FASHIONABLE ON DIT,-In consequence of the Duke of Sutherland's having set the fashion of gentle- men starting as Volunteer Fire-Brigademen, it is rumoured that a certain noble marquis has already instituted a Yolanteer Ramoneur Corps, to assist the professionals. They commenced proceedings, we believe, on the Great Ramoneur Festival of the First of May. On the Derby D.y several people who had lost a sweep applied for information to his Lordship in command of the Black Broomaweepers. The Re- ward of Merit will be the Order of the Jack-in-the Green, and efficiency in the art will be recompensed by the volunteer being raised to the peerage by the title of My Lord." For the band fund (the band consists of a fine drum and unrivalled pandsein pipes) an amateur performance will soon be given, on which occasion a chimney-piece will be played. NELSON'S SLY'UNS (Trafalgar- square).—The largest lion now in the Zoological Gardens baa refused to sit as a model for the fourth lion in Trafalgar-square. This, we believe, is the fact; and not, aa at first stated, that Sir Edwin Landseer positively refused to sit for the largest lion in the Zoological Gardens. The noble beast (meaning the lion) objected to his head being taken off." The very same objection was taken by Sir Edwin. We sincerely trust that some timely mediation may remove the existing difficulty. NON SPLENDIDIORES VITRO -In a recent charge a west country archdeacon says A man often spends £ 100 on a beautiful memorial window. But," suggest the excellent and arch deacon, how much more goo those X100 would do if dedicated to the ill-paid curates of the parish! We don't know. All windows let in light upon us, but all curates don't. ON the whole, Mr. Archdeacon, we think it is safer to stick to the glazier. i A WRINKLE.—We see a<>ver IA:;D :—" Harrison's patent eccentric swell adapted to all looms." Sureiy it would save the patentees some expense in advertising if they were to call their invention simply The Dtm- dreary." i DERBY NOTE.—Nicholas in hia Vi,ion last week put one of his "fits" between "inverted kommeis," bat the "fit" under which the City laboured must be considered altogether inverted commerce." VERY LIKE A WHALES.—Great excitement prevailed in Ryde yesterday, owing to a report that the Prince of Wales was in the neighbourhood. The mistake arose from the statement of a gentleman, who, riding home the horse of a friend who had fallen off, gave himself out to be the successor to the thrown." Music AND SpoRT.-A. hunting friend, who is also a fiist-rate musician, says that when dressed for the sport he occupies the quarter of an hour before break- fast in singing tantivy to his own chords. THOUGHT BY A BOOKMAKER AT A BOOK-STALI. That the race for wealth is not the Derby. A BAR SINISTER.—A turnpike. A TISSUE OF LIES.—A forged bank-note. VISIBLE SPEECH.—" Taking a sight."

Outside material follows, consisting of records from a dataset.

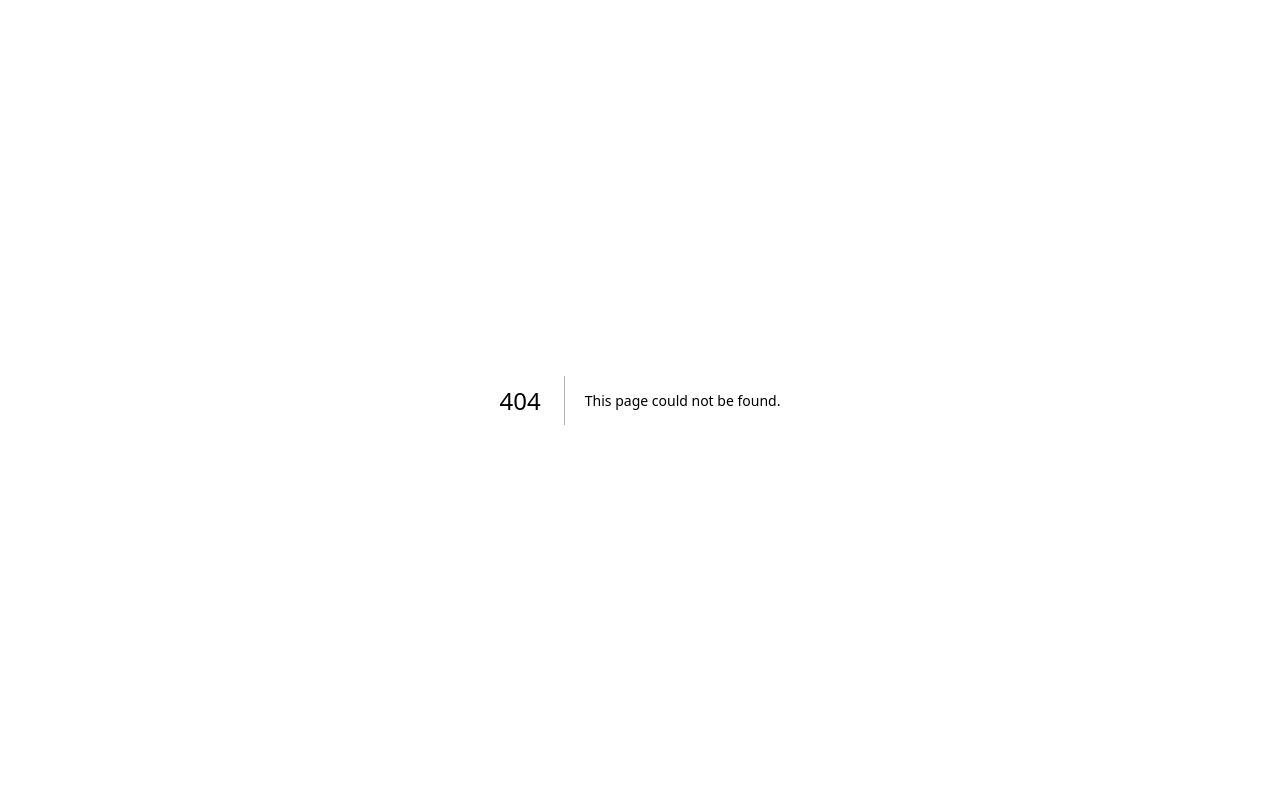
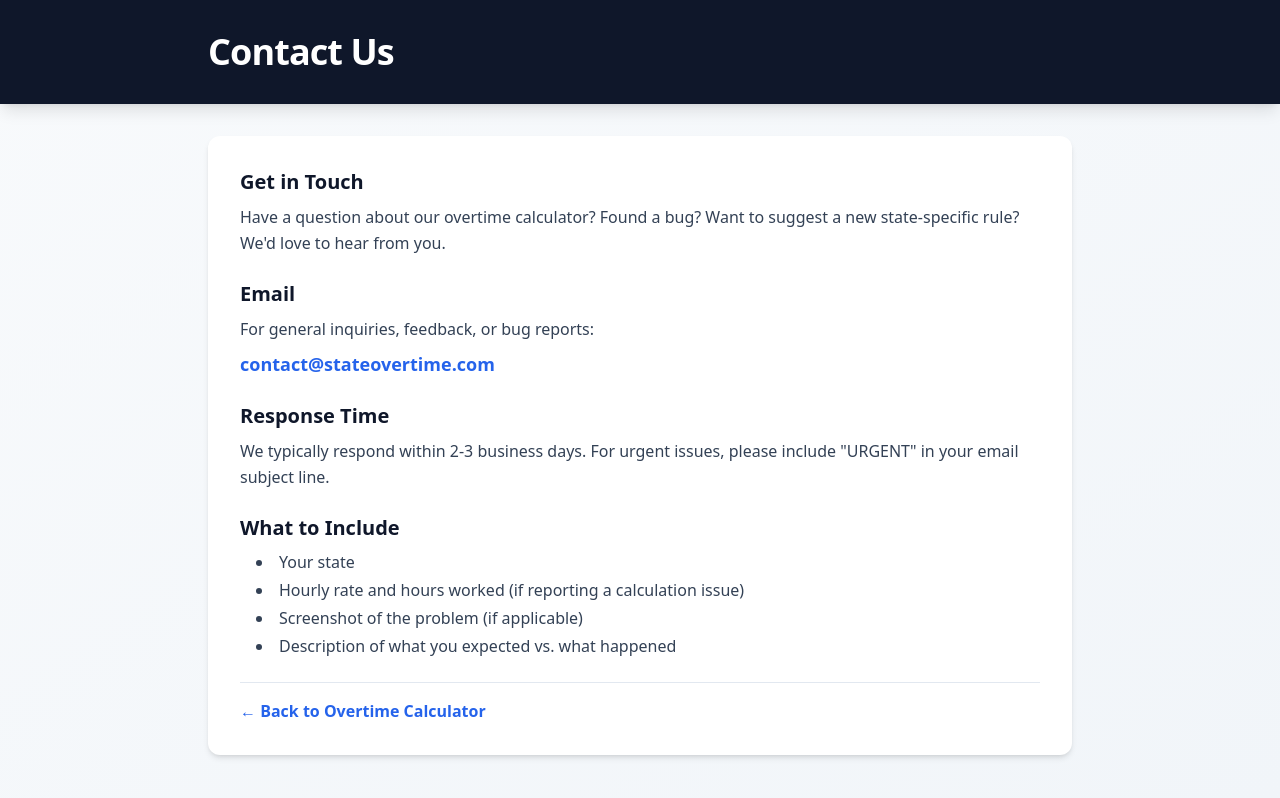
Before and after one commit to kikaifabrik-flow/stateovertime, a Next.js app: page /contact in a window 1280 px wide. Before the commit this address had no page. Built offline with nearby package versions, Linux system fonts and the light colour scheme.

Commit message:
Create page.tsx
Add contact page

```diff
--- /dev/null
+++ b/src/app/contact/page.tsx
@@ -0,0 +1,50 @@
+export const metadata = {
+  title: "Contact Us | State Overtime Calculator",
+  description: "Contact StateOvertime.com with questions, feedback, or partnership inquiries.",
+};
+
+export default function ContactPage() {
+  return (
+    <main className="min-h-screen bg-gradient-to-br from-slate-50 to-slate-100">
+      <header className="bg-slate-900 text-white py-8 shadow-lg">
+        <div className="max-w-4xl mx-auto px-4">
+          <h1 className="text-3xl md:text-4xl font-bold tracking-tight">Contact Us</h1>
+        </div>
+      </header>
+
+      <section className="max-w-4xl mx-auto px-4 py-8">
+        <div className="bg-white rounded-xl shadow-md p-6 md:p-8 space-y-6">
+          <div>
+            <h2 className="text-xl font-bold text-slate-900 mb-2">Get in Touch</h2>
+            <p className="text-slate-700 leading-relaxed">Have a question about our overtime calculator? Found a bug? Want to suggest a new state-specific rule? We'd love to hear from you.</p>
+          </div>
+
+          <div>
+            <h2 className="text-xl font-bold text-slate-900 mb-2">Email</h2>
+            <p className="text-slate-700 leading-relaxed">For general inquiries, feedback, or bug reports:</p>
+            <p className="mt-2"><a href="mailto:contact@stateovertime.com" className="text-blue-600 hover:underline font-semibold text-lg">contact@stateovertime.com</a></p>
+          </div>
+
+          <div>
+            <h2 className="text-xl font-bold text-slate-900 mb-2">Response Time</h2>
+            <p className="text-slate-700 leading-relaxed">We typically respond within 2-3 business days. For urgent issues, please include "URGENT" in your email subject line.</p>
+          </div>
+
+          <div>
+            <h2 className="text-xl font-bold text-slate-900 mb-2">What to Include</h2>
+            <ul className="list-disc list-inside text-slate-700 space-y-1 ml-4">
+              <li>Your state</li>
+              <li>Hourly rate and hours worked (if reporting a calculation issue)</li>
+              <li>Screenshot of the problem (if applicable)</li>
+              <li>Description of what you expected vs. what happened</li>
+            </ul>
+          </div>
+
+          <div className="mt-8 pt-4 border-t border-slate-200">
+            <a href="/" className="text-blue-600 hover:underline font-semibold">&larr; Back to Overtime Calculator</a>
+          </div>
+        </div>
+      </section>
+    </main>
+  );
+}
```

Opening of a New Park at Bolton. On Thursday the inhabitants of Boltoa devoted one day of their holiday week to the opening of two new places of popular resort-a recreation ground and a park. From the houses banners were displayed in profusion, and throughout the day the town was in a. stgte of unusual excitement. The first portion of the day's programme was commenoed at noon, when a prooes. I sion, including many members of the town counciJ, j visitors, and inhabitants, formed in the Market- place, and proceeded to open the Heywcod Reoreation Ground, which is situated in Lsver-street. In 1862 Mr. Robert Heywood, who is an alderman of the Bolton corporation, presented to the town four acres of land for the purposes of a recreation ground. Sinea that time the town council have purchased from the trustees of the adjacent property about five acres, of the land which belonged to the late Mr. Holaea. It was resolved to name the ground after the mimifieent donor, who on Friday publicly executed the deed con- veying his gift to the public; and the ground was de- clared to be opened.